■ **How to complete this task**:
Repeat the data verbatim, images excluded.

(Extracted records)
────────────────
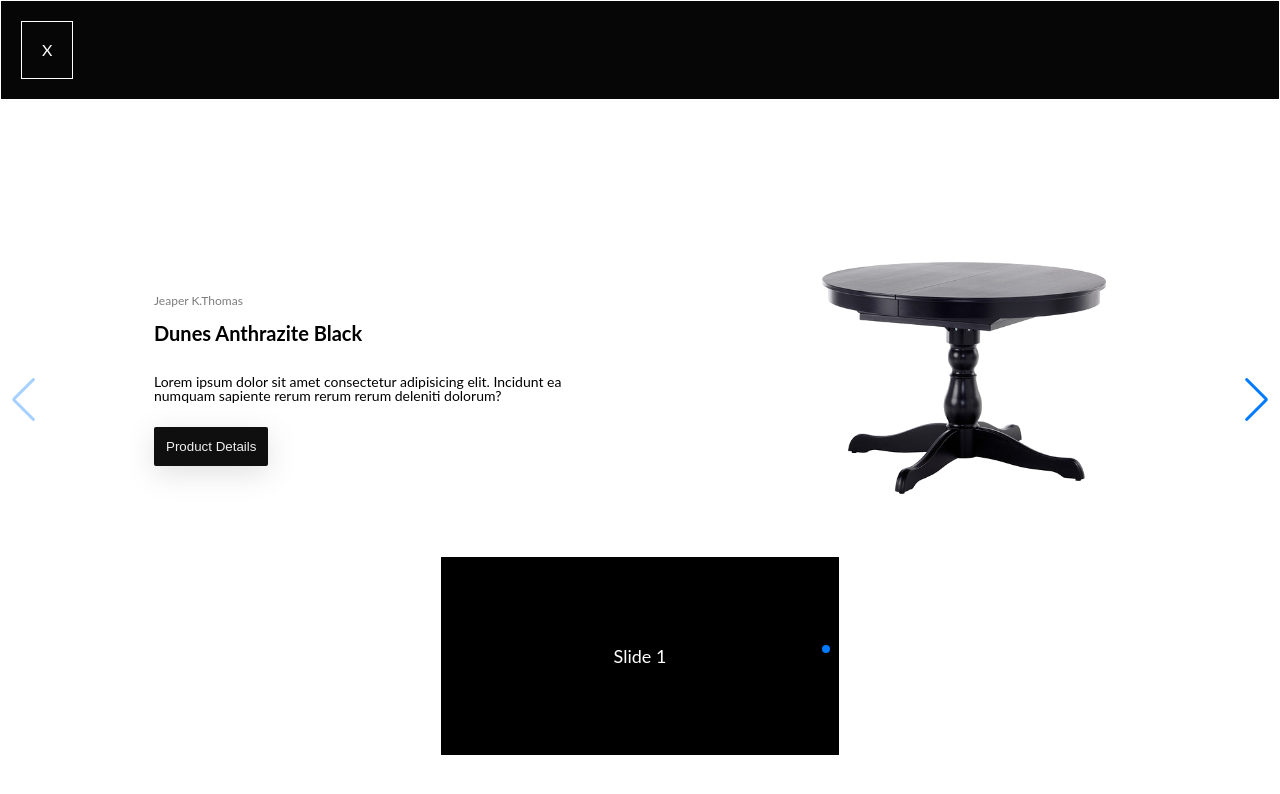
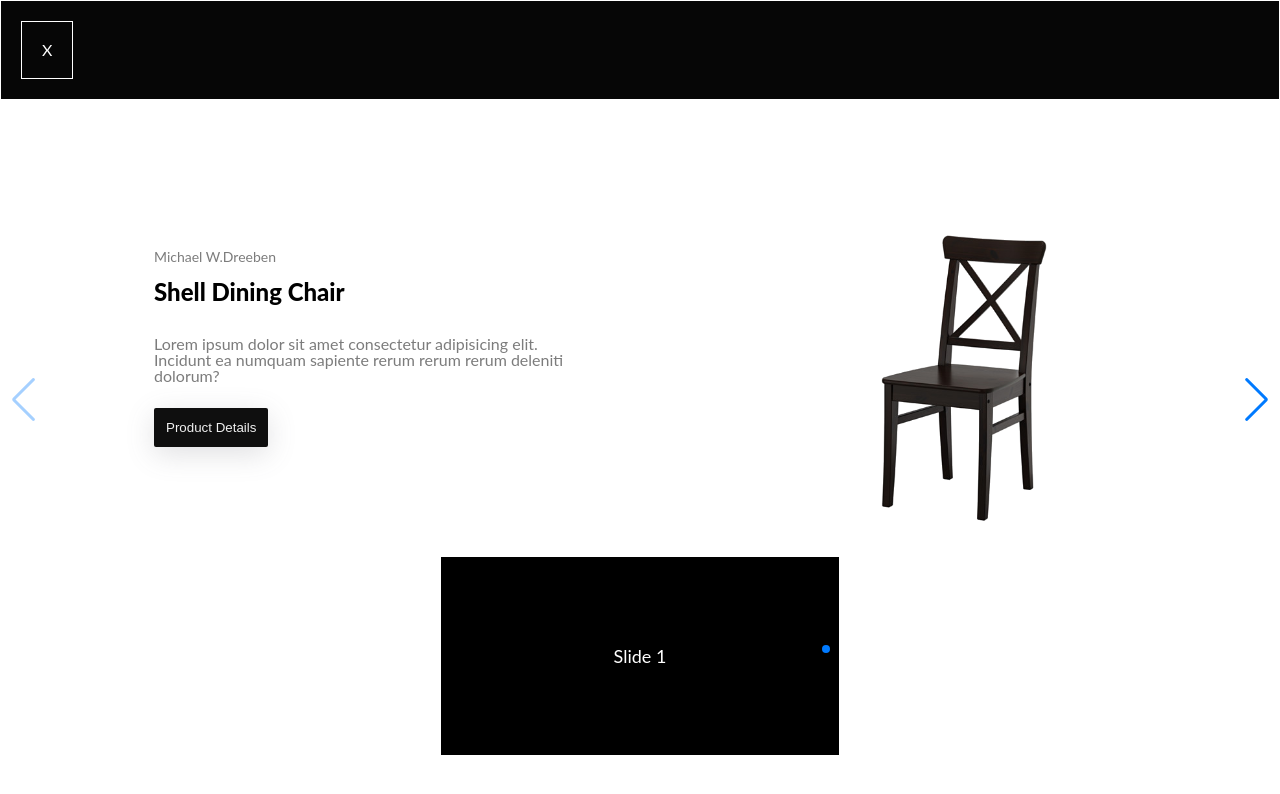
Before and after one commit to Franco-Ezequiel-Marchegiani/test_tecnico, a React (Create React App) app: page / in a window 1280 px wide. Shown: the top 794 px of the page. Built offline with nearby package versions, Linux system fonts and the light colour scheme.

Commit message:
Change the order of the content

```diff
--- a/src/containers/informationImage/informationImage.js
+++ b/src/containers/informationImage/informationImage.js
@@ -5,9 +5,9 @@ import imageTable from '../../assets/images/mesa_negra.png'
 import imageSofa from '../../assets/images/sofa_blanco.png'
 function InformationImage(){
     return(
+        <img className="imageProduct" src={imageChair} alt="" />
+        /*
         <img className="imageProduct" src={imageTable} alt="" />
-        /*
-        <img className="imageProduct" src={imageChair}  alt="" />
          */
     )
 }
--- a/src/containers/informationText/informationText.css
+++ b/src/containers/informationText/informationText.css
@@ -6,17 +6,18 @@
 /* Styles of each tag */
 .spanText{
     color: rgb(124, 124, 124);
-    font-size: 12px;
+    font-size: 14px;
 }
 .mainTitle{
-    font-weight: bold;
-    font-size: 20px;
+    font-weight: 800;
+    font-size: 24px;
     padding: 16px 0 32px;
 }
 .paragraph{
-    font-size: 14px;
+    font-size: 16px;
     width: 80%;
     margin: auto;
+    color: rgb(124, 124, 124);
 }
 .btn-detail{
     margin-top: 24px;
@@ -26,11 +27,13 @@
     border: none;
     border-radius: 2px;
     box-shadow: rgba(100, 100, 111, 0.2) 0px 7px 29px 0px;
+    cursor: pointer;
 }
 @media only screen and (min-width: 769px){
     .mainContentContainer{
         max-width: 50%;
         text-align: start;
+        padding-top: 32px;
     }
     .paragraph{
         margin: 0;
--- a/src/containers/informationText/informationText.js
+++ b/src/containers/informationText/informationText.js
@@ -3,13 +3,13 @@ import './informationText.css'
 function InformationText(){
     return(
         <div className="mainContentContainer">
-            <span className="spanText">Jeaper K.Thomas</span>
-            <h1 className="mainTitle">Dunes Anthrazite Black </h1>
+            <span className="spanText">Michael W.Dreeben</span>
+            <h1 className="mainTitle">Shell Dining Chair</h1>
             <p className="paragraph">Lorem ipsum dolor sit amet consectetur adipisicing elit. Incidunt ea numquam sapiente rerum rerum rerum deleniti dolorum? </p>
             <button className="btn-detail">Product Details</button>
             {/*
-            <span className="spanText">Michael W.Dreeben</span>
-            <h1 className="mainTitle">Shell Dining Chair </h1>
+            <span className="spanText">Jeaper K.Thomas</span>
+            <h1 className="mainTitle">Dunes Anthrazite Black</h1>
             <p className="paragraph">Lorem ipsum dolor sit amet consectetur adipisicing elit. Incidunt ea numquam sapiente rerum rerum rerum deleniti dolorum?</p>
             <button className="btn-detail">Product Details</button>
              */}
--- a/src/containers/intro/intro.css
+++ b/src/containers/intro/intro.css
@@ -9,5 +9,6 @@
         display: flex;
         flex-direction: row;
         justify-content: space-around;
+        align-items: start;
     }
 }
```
────────────────
■ **Solution below**:
Before and after one commit to Franco-Ezequiel-Marchegiani/test_tecnico, a React (Create React App) app: page / in a window 1280 px wide. Shown: the top 794 px of the page. Built offline with nearby package versions, Linux system fonts and the light colour scheme.

Commit message:
Change the order of the content

```diff
--- a/src/containers/informationImage/informationImage.js
+++ b/src/containers/informationImage/informationImage.js
@@ -5,9 +5,9 @@ import imageTable from '../../assets/images/mesa_negra.png'
 import imageSofa from '../../assets/images/sofa_blanco.png'
 function InformationImage(){
     return(
+        <img className="imageProduct" src={imageChair} alt="" />
+        /*
         <img className="imageProduct" src={imageTable} alt="" />
-        /*
-        <img className="imageProduct" src={imageChair}  alt="" />
          */
     )
 }
--- a/src/containers/informationText/informationText.css
+++ b/src/containers/informationText/informationText.css
@@ -6,17 +6,18 @@
 /* Styles of each tag */
 .spanText{
     color: rgb(124, 124, 124);
-    font-size: 12px;
+    font-size: 14px;
 }
 .mainTitle{
-    font-weight: bold;
-    font-size: 20px;
+    font-weight: 800;
+    font-size: 24px;
     padding: 16px 0 32px;
 }
 .paragraph{
-    font-size: 14px;
+    font-size: 16px;
     width: 80%;
     margin: auto;
+    color: rgb(124, 124, 124);
 }
 .btn-detail{
     margin-top: 24px;
@@ -26,11 +27,13 @@
     border: none;
     border-radius: 2px;
     box-shadow: rgba(100, 100, 111, 0.2) 0px 7px 29px 0px;
+    cursor: pointer;
 }
 @media only screen and (min-width: 769px){
     .mainContentContainer{
         max-width: 50%;
         text-align: start;
+        padding-top: 32px;
     }
     .paragraph{
         margin: 0;
--- a/src/containers/informationText/informationText.js
+++ b/src/containers/informationText/informationText.js
@@ -3,13 +3,13 @@ import './informationText.css'
 function InformationText(){
     return(
         <div className="mainContentContainer">
-            <span className="spanText">Jeaper K.Thomas</span>
-            <h1 className="mainTitle">Dunes Anthrazite Black </h1>
+            <span className="spanText">Michael W.Dreeben</span>
+            <h1 className="mainTitle">Shell Dining Chair</h1>
             <p className="paragraph">Lorem ipsum dolor sit amet consectetur adipisicing elit. Incidunt ea numquam sapiente rerum rerum rerum deleniti dolorum? </p>
             <button className="btn-detail">Product Details</button>
             {/*
-            <span className="spanText">Michael W.Dreeben</span>
-            <h1 className="mainTitle">Shell Dining Chair </h1>
+            <span className="spanText">Jeaper K.Thomas</span>
+            <h1 className="mainTitle">Dunes Anthrazite Black</h1>
             <p className="paragraph">Lorem ipsum dolor sit amet consectetur adipisicing elit. Incidunt ea numquam sapiente rerum rerum rerum deleniti dolorum?</p>
             <button className="btn-detail">Product Details</button>
              */}
--- a/src/containers/intro/intro.css
+++ b/src/containers/intro/intro.css
@@ -9,5 +9,6 @@
         display: flex;
         flex-direction: row;
         justify-content: space-around;
+        align-items: start;
     }
 }
```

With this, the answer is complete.